Records contained in a dataset
■ ■ ■

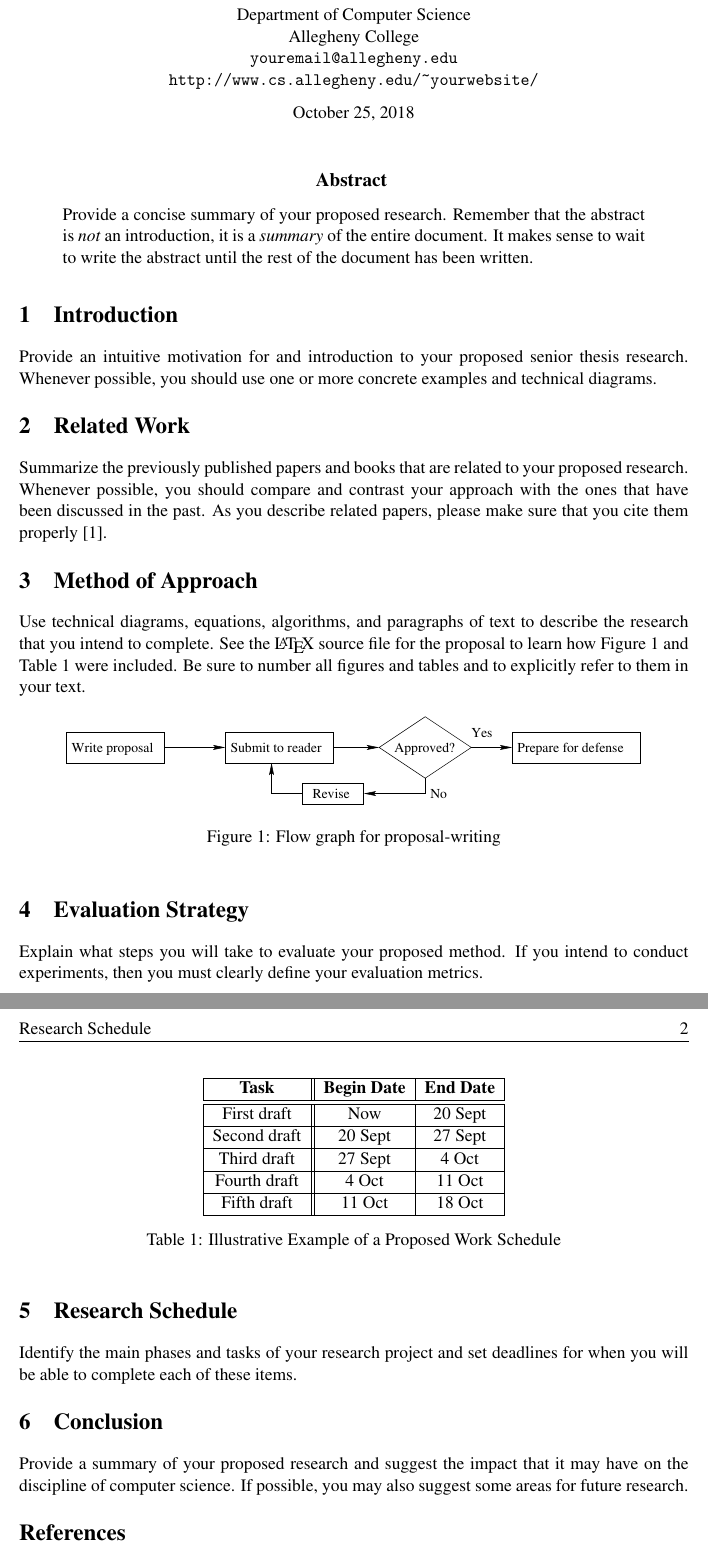
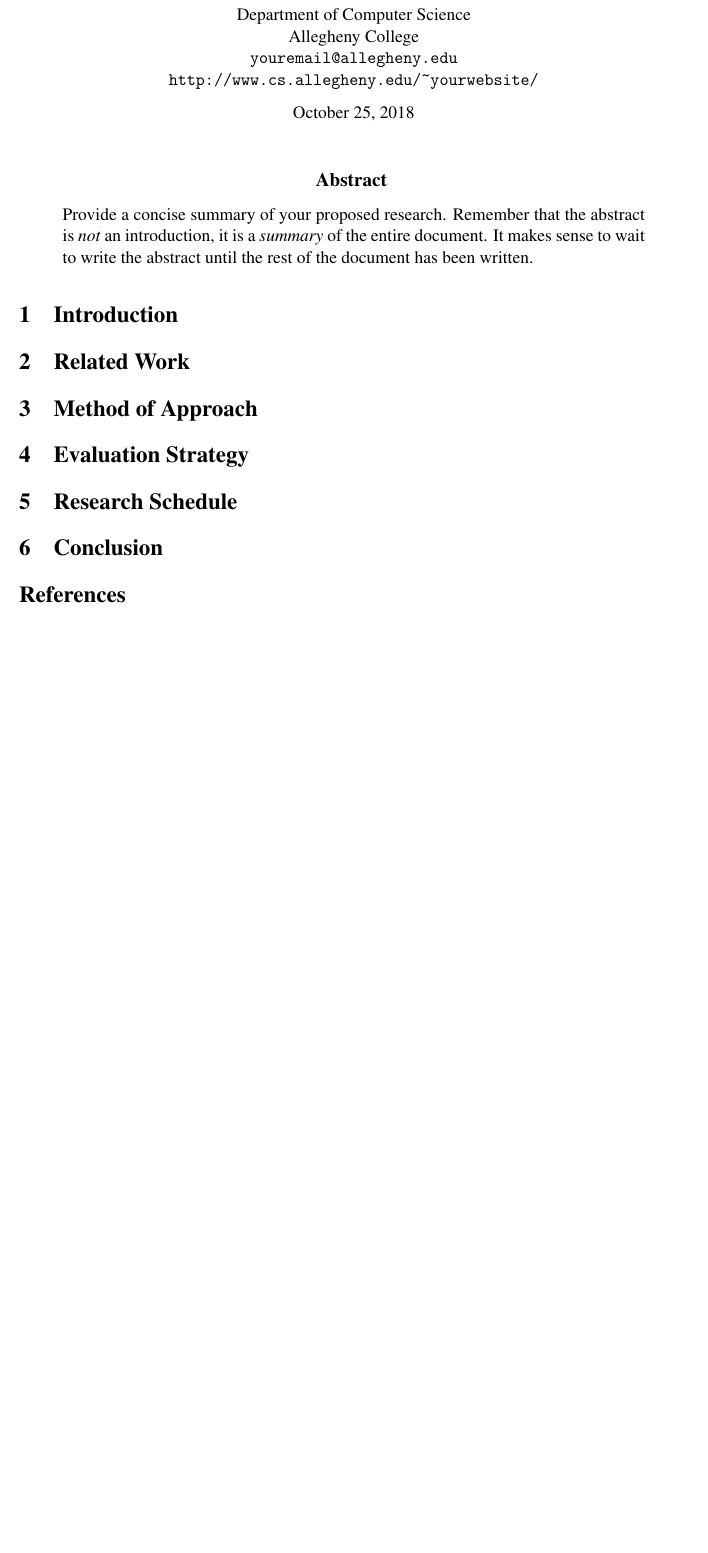
Before and after one commit to Michionlion/rayterm-proposal, a LaTeX thesis (senior_thesis_proposal.tex): two parts of pages 1 and 2 of 2 before the commit and part of the page after it, the two joined at a grey line, cut so that both start at the same text, the shorter picture padded with empty space. Compiled offline with pdfLaTeX.

Commit message:
remove extraneous comments and content

```diff
--- a/senior_thesis_proposal.tex
+++ b/senior_thesis_proposal.tex
@@ -166,90 +127,47 @@
 \section{Introduction}
 \label{sec:introduction}
 
-%   ********************************************************************
-%   * Enter the text of your introductory section here.                *
-%   ********************************************************************
-
-Provide an intuitive motivation for and introduction to your proposed senior
-thesis research. Whenever possible, you should use one or more concrete examples
-and technical diagrams.
+% Provide an intuitive motivation for and introduction to your proposed senior
+% thesis research. Whenever possible, you should use one or more concrete examples
+% and technical diagrams.
 
 \section{Related Work}
 \label{sec:relatedwork}
 
-%   ********************************************************************
-%   * Enter the text of your related work section here.                *
-%   ********************************************************************
-
-Summarize the previously published papers and books that are related to your
-proposed research. Whenever possible, you should compare and contrast your
-approach with the ones that have been discussed in the past. As you describe
-related papers, please make sure that you cite them
-properly~\cite{conrad-gecco-selection-study}.
+% Summarize the previously published papers and books that are related to your
+% proposed research. Whenever possible, you should compare and contrast your
+% approach with the ones that have been discussed in the past. As you describe
+% related papers, please make sure that you cite them
+% properly~\cite{conrad-gecco-selection-study}.
 
 \section{Method of Approach}
 \label{sec:method}
 
-%   ********************************************************************
-%   * Enter the text of your method of approach section here.          *
-%   ********************************************************************
-
-Use technical diagrams, equations, algorithms, and paragraphs of text to
-describe the research that you intend to complete. See the \LaTeX\ source file
-for the proposal to learn how Figure~\ref{intro-fig1} and Table~\ref{intro-tab1}
-were included. Be sure to number all figures and tables and to explicitly refer
-to them in your text.
-
-\begin{figure}[htbp]
-  \centering
-  \includegraphics[width=5in]{flow.pdf}
-  \caption{Flow graph for proposal-writing}~\label{intro-fig1}
-\end{figure}
-
-\begin{table}[htbp]
-  \centering
-  \begin{tabular}{|c||c|c|}
-    \hline
-
-    \bf Task     & \bf Begin Date & \bf End Date \\ \hline\hline
-    First draft  & Now            & 20 Sept      \\ \hline
-    Second draft & 20 Sept        & 27 Sept      \\ \hline
-    Third draft  & 27 Sept        & 4 Oct        \\ \hline
-    Fourth draft & 4 Oct          & 11 Oct       \\ \hline
-    Fifth draft  & 11 Oct         & 18 Oct       \\ \hline
-
-  \end{tabular}
-  \caption{Illustrative Example of a Proposed Work Schedule}~\label{intro-tab1}
-\end{table}
+% Use technical diagrams, equations, algorithms, and paragraphs of text to
+% describe the research that you intend to complete. See the \LaTeX\ source file
+% for the proposal to learn how Figure~\ref{intro-fig1} and Table~\ref{intro-tab1}
+% were included. Be sure to number all figures and tables and to explicitly refer
+% to them in your text.
 
 \section{Evaluation Strategy}
 \label{sec:evaluate}
 
-%   ********************************************************************
-%   * Enter the text of your evaluation strategy section here.         *
-%   ********************************************************************
-
-Explain what steps you will take to evaluate your proposed method. If you intend
-to conduct experiments, then you must clearly define your evaluation metrics.
+% Explain what steps you will take to evaluate your proposed method. If you intend
+% to conduct experiments, then you must clearly define your evaluation metrics.
 
 \section{Research Schedule}
 \label{sec:schedule}
 
-Identify the main phases and tasks of your research project and set deadlines
-for when you will be able to complete each of these items.
+% Identify the main phases and tasks of your research project and set deadlines
+% for when you will be able to complete each of these items.
 
 \section{Conclusion}
 \label{sec:conclusion}
 
-%   ********************************************************************
-%   * Enter the text of your concluding section section here.          *
-%   ********************************************************************
-
-Provide a summary of your proposed research and suggest the impact that it may
-have on the discipline of computer science. If possible, you may also suggest
-some areas for future research.
+% Provide a summary of your proposed research and suggest the impact that it may
+% have on the discipline of computer science. If possible, you may also suggest
+% some areas for future research.
 
 \bibliographystyle{plain}
 \bibliography{senior_thesis_proposal}
-
 \end{document}
```
Also changed, not shown: senior_thesis_proposal.tex (39 more changed lines).
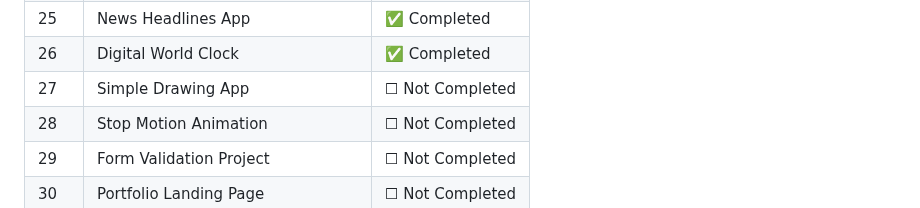
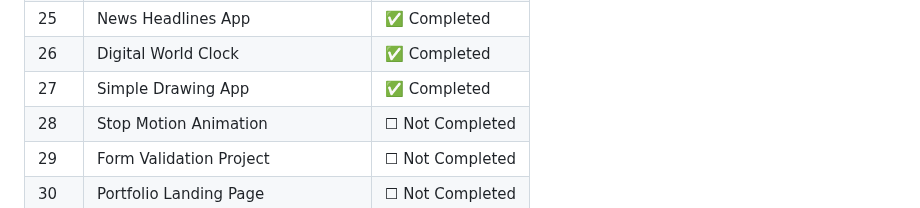
Before and after one commit to Thanu-Venu/mini-projects, a Markdown page: README.md, the part around the change. Drawn GitHub-style.

```diff
--- a/README.md
+++ b/README.md
@@ -109,7 +109,7 @@ By the end of 30 days, I will have a solid portfolio and stronger coding consist
 | 24 | Random Joke Generator | ✅ Completed |
 | 25 | News Headlines App | ✅ Completed |
 | 26 | Digital World Clock | ✅ Completed |
-| 27 | Simple Drawing App | ☐ Not Completed |
+| 27 | Simple Drawing App | ✅ Completed |
 | 28 | Stop Motion Animation | ☐ Not Completed |
 | 29 | Form Validation Project | ☐ Not Completed |
 | 30 | Portfolio Landing Page | ☐ Not Completed |
```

■ ■ ■

Output every entry verbatim but skip the pictures.

▶ _SOLUTION FOR THIS TASK_:
Before and after one commit to Michionlion/rayterm-proposal, a LaTeX thesis (senior_thesis_proposal.tex): two parts of pages 1 and 2 of 2 before the commit and part of the page after it, the two joined at a grey line, cut so that both start at the same text, the shorter picture padded with empty space. Compiled offline with pdfLaTeX.

Commit message:
remove extraneous comments and content

```diff
--- a/senior_thesis_proposal.tex
+++ b/senior_thesis_proposal.tex
@@ -166,90 +127,47 @@
 \section{Introduction}
 \label{sec:introduction}
 
-%   ********************************************************************
-%   * Enter the text of your introductory section here.                *
-%   ********************************************************************
-
-Provide an intuitive motivation for and introduction to your proposed senior
-thesis research. Whenever possible, you should use one or more concrete examples
-and technical diagrams.
+% Provide an intuitive motivation for and introduction to your proposed senior
+% thesis research. Whenever possible, you should use one or more concrete examples
+% and technical diagrams.
 
 \section{Related Work}
 \label{sec:relatedwork}
 
-%   ********************************************************************
-%   * Enter the text of your related work section here.                *
-%   ********************************************************************
-
-Summarize the previously published papers and books that are related to your
-proposed research. Whenever possible, you should compare and contrast your
-approach with the ones that have been discussed in the past. As you describe
-related papers, please make sure that you cite them
-properly~\cite{conrad-gecco-selection-study}.
+% Summarize the previously published papers and books that are related to your
+% proposed research. Whenever possible, you should compare and contrast your
+% approach with the ones that have been discussed in the past. As you describe
+% related papers, please make sure that you cite them
+% properly~\cite{conrad-gecco-selection-study}.
 
 \section{Method of Approach}
 \label{sec:method}
 
-%   ********************************************************************
-%   * Enter the text of your method of approach section here.          *
-%   ********************************************************************
-
-Use technical diagrams, equations, algorithms, and paragraphs of text to
-describe the research that you intend to complete. See the \LaTeX\ source file
-for the proposal to learn how Figure~\ref{intro-fig1} and Table~\ref{intro-tab1}
-were included. Be sure to number all figures and tables and to explicitly refer
-to them in your text.
-
-\begin{figure}[htbp]
-  \centering
-  \includegraphics[width=5in]{flow.pdf}
-  \caption{Flow graph for proposal-writing}~\label{intro-fig1}
-\end{figure}
-
-\begin{table}[htbp]
-  \centering
-  \begin{tabular}{|c||c|c|}
-    \hline
-
-    \bf Task     & \bf Begin Date & \bf End Date \\ \hline\hline
-    First draft  & Now            & 20 Sept      \\ \hline
-    Second draft & 20 Sept        & 27 Sept      \\ \hline
-    Third draft  & 27 Sept        & 4 Oct        \\ \hline
-    Fourth draft & 4 Oct          & 11 Oct       \\ \hline
-    Fifth draft  & 11 Oct         & 18 Oct       \\ \hline
-
-  \end{tabular}
-  \caption{Illustrative Example of a Proposed Work Schedule}~\label{intro-tab1}
-\end{table}
+% Use technical diagrams, equations, algorithms, and paragraphs of text to
+% describe the research that you intend to complete. See the \LaTeX\ source file
+% for the proposal to learn how Figure~\ref{intro-fig1} and Table~\ref{intro-tab1}
+% were included. Be sure to number all figures and tables and to explicitly refer
+% to them in your text.
 
 \section{Evaluation Strategy}
 \label{sec:evaluate}
 
-%   ********************************************************************
-%   * Enter the text of your evaluation strategy section here.         *
-%   ********************************************************************
-
-Explain what steps you will take to evaluate your proposed method. If you intend
-to conduct experiments, then you must clearly define your evaluation metrics.
+% Explain what steps you will take to evaluate your proposed method. If you intend
+% to conduct experiments, then you must clearly define your evaluation metrics.
 
 \section{Research Schedule}
 \label{sec:schedule}
 
-Identify the main phases and tasks of your research project and set deadlines
-for when you will be able to complete each of these items.
+% Identify the main phases and tasks of your research project and set deadlines
+% for when you will be able to complete each of these items.
 
 \section{Conclusion}
 \label{sec:conclusion}
 
-%   ********************************************************************
-%   * Enter the text of your concluding section section here.          *
-%   ********************************************************************
-
-Provide a summary of your proposed research and suggest the impact that it may
-have on the discipline of computer science. If possible, you may also suggest
-some areas for future research.
+% Provide a summary of your proposed research and suggest the impact that it may
+% have on the discipline of computer science. If possible, you may also suggest
+% some areas for future research.
 
 \bibliographystyle{plain}
 \bibliography{senior_thesis_proposal}
-
 \end{document}
```
Also changed, not shown: senior_thesis_proposal.tex (39 more changed lines).
Before and after one commit to Thanu-Venu/mini-projects, a Markdown page: README.md, the part around the change. Drawn GitHub-style.

```diff
--- a/README.md
+++ b/README.md
@@ -109,7 +109,7 @@ By the end of 30 days, I will have a solid portfolio and stronger coding consist
 | 24 | Random Joke Generator | ✅ Completed |
 | 25 | News Headlines App | ✅ Completed |
 | 26 | Digital World Clock | ✅ Completed |
-| 27 | Simple Drawing App | ☐ Not Completed |
+| 27 | Simple Drawing App | ✅ Completed |
 | 28 | Stop Motion Animation | ☐ Not Completed |
 | 29 | Form Validation Project | ☐ Not Completed |
 | 30 | Portfolio Landing Page | ☐ Not Completed |
```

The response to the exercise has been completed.